* Ukraine seen exhausting exportable wheat stocks by Nov
* Domestic prices rise following global trend
* Export duties seen most likely
(Adds quotes, details)
By Pavel Polityuk
KIEV, Sept 6 Ukraine may limit wheat exports in
early 2013 in a bid to prevent a jump in domestic grain prices
after the wheat harvest declined this year, traders and analysts
said on Thursday.
Ukraine's Agriculture ministry and grain traders' unions
earlier this week agreed on 2012/13 maximum export volumes at
19.4 million tonnes of grain, including 4.0 million of wheat.
Traders said the export figures would be reviewed every
They said the former Soviet republic had already exported
1.3 million tonnes of wheat and that the rest of the agreed
volume might be sold abroad in the next two or three months,
which could become a formal reason to impose export curbs.
"In the near future we can expect an announcement on
forthcoming restrictions for wheat exports," a foreign trader
European traders have said wheat exports from the Black Sea
region could run dry by October-November, whether or not
restrictions are imposed.
A Ukrainian trader said Kiev might export about 1.6 million
tonnes of wheat in September-October, exhausting the agreed
volume for the whole 2012/13 season.
"The limits might come into force in January 2013," he said.
The wheat harvest in Ukraine, which faced poor weather
during wheat sowing and growing, fell to 16.3 million tonnes
bunker weight in 2012. Bunker weight usually exceeds clean
weight by 5 to 7 percent.
Analysts and traders forecast the 2012 wheat crop at about
14 million tonnes in clean weight, down from 22.3 million tonnes
clean weight in 2011.
With domestic consumption of about 12 million tonnes and
several million tonnes of wheat in stocks, Ukraine has an
exportable surplus of about 5 million to 6 million tonnes,
"We see a rise in domestic prices, which are following the
global market.
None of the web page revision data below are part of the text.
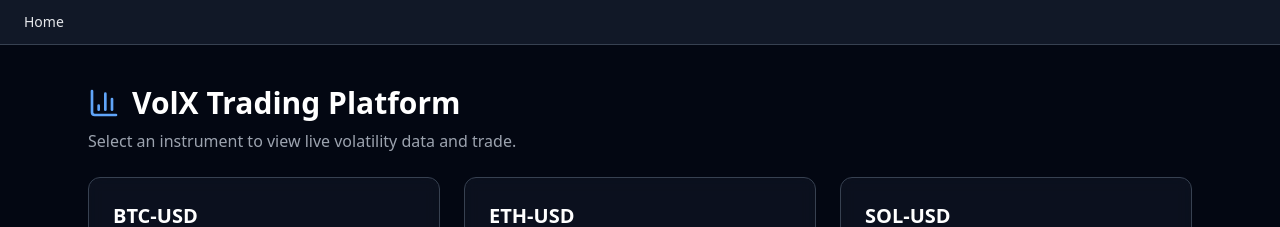
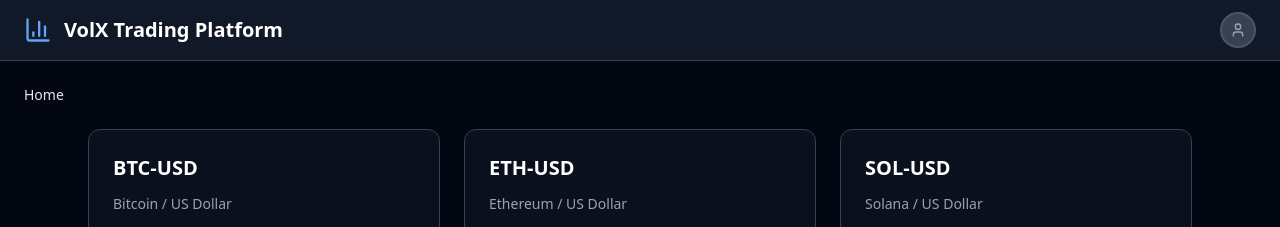
Before and after one commit to PurvaT/VolX, a Next.js app: page / in a window 1280 px wide. Shown: the top 227 px of the page. Built offline with nearby package versions, Linux system fonts and the light colour scheme; no server answers.

Commit message:
added user avatar

```diff
--- a/src/app/[symbol]/page.tsx
+++ b/src/app/[symbol]/page.tsx
@@ -2,6 +2,8 @@
 import { useParams } from "next/navigation";
 import VolatilityTradingPlatform from "../../components/btc-volatility-platform";
 import Breadcrumb from "app/assets/common/breadcrumb";
+import Header from "app/assets/common/header";
+import Footer from "app/assets/common/footer";
 
 export default function SymbolPage() {
   const params = useParams();
@@ -9,6 +11,7 @@ export default function SymbolPage() {
 
   return (
     <div>
+      <Header />
       <Breadcrumb items={[
         { label: "Home", href: "/" },
         { label: decodeURIComponent(symbol) },
@@ -16,6 +19,7 @@ export default function SymbolPage() {
 
       {/* Page content */}
       <VolatilityTradingPlatform symbol={decodeURIComponent(symbol)} />
+      <Footer />
     </div>
   );
 }
--- a/src/app/page.tsx
+++ b/src/app/page.tsx
@@ -73,9 +73,8 @@ export default function Home() {
 
   return (
     <div className="min-h-screen bg-gray-950 text-white">
+      <Header />
       <Breadcrumb items={[{ label: "Home" }]} />
-
-      <Header />
 
       {/* Cards grid */}
       <main className="px-6 pb-12 max-w-6xl mx-auto">
--- a/src/assets/common/breadcrumb.tsx
+++ b/src/assets/common/breadcrumb.tsx
@@ -11,7 +11,7 @@ interface BreadcrumbProps {
 
 const Breadcrumb = ({ items }: BreadcrumbProps) => {
   return (
-    <nav className="bg-gray-900 px-6 py-3 text-sm text-gray-400 border-b border-gray-700">
+    <nav className="px-6 py-3 text-sm text-gray-400 my-3">
       <ol className="flex items-center gap-2">
         {items.map((item, index) => (
           <li key={index} className={item.href ? "" : "text-gray-200"}>
--- a/src/assets/common/header.tsx
+++ b/src/assets/common/header.tsx
@@ -1,21 +1,26 @@
-import { BarChart3 } from "lucide-react";
+import Link from "next/link";
+import { BarChart3, User } from "lucide-react";
 
 interface HeaderProps {
-  title?: string;
-  subtitle?: string;
+  avatarUrl?: string;
 }
 
-const Header = ({
-  title = "VolX Trading Platform",
-  subtitle = "Select an instrument to view live volatility data and trade.",
-}: HeaderProps) => {
+const Header = ({ avatarUrl }: HeaderProps) => {
   return (
-    <header className="px-6 pt-10 pb-6 max-w-6xl mx-auto">
-      <div className="flex items-center gap-3 mb-2">
-        <BarChart3 className="w-8 h-8 text-blue-400" />
-        <h1 className="text-3xl font-bold">{title}</h1>
+    <header className="bg-gray-900 border-b border-gray-700 px-6 py-3">
+      <div className="flex items-center justify-between">
+        <Link href="/" className="flex items-center gap-3 hover:opacity-80 transition-opacity">
+          <BarChart3 className="w-7 h-7 text-blue-400" />
+          <span className="text-xl font-bold text-white">VolX Trading Platform</span>
+        </Link>
+        <div className="w-9 h-9 rounded-full bg-gray-700 border-2 border-gray-600 overflow-hidden flex items-center justify-center cursor-pointer">
+          {avatarUrl ? (
+            <img src={avatarUrl} alt="Profile" className="w-full h-full object-cover" />
+          ) : (
+            <User className="w-4 h-4 text-gray-400" />
+          )}
+        </div>
       </div>
-      {subtitle && <p className="text-gray-400">{subtitle}</p>}
     </header>
   );
 };
```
We think that the proposed 4 million tonnes of
wheat for exports is an attempt to cool the local market," said
a trader from a large foreign grain house.
Analysts said the government has no other options but to
limit exports if it wants to keep domestic prices at a stable
and low level.
"In October, global wheat prices could traditionally rise,
and Ukraine should take measures to prevent a similar rise
inside the country," said Mykola Vernytsky, an analyst with the
"In any case, Ukraine must limit exports because it has no
other options to keep prices stable."
Ukrainian domestic soft milling wheat prices rose to an
average of $242 per tonne ex-farm as of Sept. 3 from $226 in
mid-July and $206 in mid-June.
Traders said that export duties could be the best option.
Ukraine imposed export duties in the first four months of
the 2011/12 season, and the move kept at least 3 million tonnes
of grain inside the country.
(Reporting by Pavel Polityuk; Editing by Veronica Brown and